The couple has been moving products into the building and awaiting a City permit, which was issued Wednesday, to complete some renovations. Ultimate Construction Inc. is handling the current work.
The Murphys hope to open for business in October after completing the construction and equipment work, which includes a pallet racking and storage system to organize the products.
They intend to sell at discount prices to contractors, interior decorators and the general public, as well as online. The website, under construction, is EcoRelics.com.
They expect to operate 8 a.m.-5 p.m. Monday-Saturday and they might be open on Sundays. They envision employing 12-20 people.
Michael Murphy said Eco Relics will be the largest architectural salvage company in a five-state area.
"Eco Relics has already saved a huge amount of material from going into landfills," he said.
He said an estimated 25 to 40 percent of materials at landfills are construction and renovation waste and demolition debris.
Eco Relics will cut back on that and also create jobs.
"There is a huge job potential for relatively unskilled labor to take part in deconstruction," he said.
Murphy is a veteran woodworker who said he has restored 20 houses in North Carolina, Ohio and Florida. He sold his Cherry Tree Toys mail-order enterprise 20 years ago.
Ann Murphy is a former software trainer from Boston.
The couple married nine years ago, having met through eHarmony.com. Michael asked her to marry him on their third meeting.
They bought the Clifton house in 2010 and relocated from North Carolina to Jacksonville full-time the past year.
The Murphys said their Stockton Street operation is in what they consider the "contracting district," given the plumbing and other contracting supply warehouses in the vicinity.
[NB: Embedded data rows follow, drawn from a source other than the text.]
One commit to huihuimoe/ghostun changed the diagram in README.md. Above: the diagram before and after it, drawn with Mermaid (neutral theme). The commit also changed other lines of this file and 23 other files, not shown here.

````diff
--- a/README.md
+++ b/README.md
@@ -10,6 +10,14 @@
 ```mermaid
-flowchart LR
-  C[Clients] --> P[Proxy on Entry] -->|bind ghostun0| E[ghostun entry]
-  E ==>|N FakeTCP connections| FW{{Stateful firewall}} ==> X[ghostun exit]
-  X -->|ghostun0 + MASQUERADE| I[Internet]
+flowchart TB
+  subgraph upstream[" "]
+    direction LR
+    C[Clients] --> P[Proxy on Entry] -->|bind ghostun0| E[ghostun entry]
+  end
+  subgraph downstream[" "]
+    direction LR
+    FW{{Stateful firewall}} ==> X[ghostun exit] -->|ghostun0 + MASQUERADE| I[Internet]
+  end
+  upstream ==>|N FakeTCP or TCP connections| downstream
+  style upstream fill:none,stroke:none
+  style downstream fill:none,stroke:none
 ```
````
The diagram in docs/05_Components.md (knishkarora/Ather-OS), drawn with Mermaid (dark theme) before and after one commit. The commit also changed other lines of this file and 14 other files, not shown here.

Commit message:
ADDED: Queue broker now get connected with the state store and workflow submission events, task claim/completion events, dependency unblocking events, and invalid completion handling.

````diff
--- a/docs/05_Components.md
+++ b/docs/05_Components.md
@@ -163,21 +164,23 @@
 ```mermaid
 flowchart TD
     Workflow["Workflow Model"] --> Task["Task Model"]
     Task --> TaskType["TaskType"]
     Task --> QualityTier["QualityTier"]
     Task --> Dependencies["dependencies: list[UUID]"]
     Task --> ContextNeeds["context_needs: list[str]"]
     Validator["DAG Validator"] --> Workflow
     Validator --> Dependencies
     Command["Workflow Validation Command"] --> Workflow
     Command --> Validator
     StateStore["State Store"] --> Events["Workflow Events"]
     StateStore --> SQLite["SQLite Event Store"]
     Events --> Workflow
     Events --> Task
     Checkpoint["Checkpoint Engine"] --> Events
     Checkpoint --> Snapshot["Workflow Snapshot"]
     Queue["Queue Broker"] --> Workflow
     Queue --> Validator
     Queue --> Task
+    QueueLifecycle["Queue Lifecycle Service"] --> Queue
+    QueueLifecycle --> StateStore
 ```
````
It is not far from Beaver Street and also has access to Interstate 95. They looked at other buildings, but the Stockton structure needed the least amount of work, Ann Murphy said.
"It's a cool building," she said.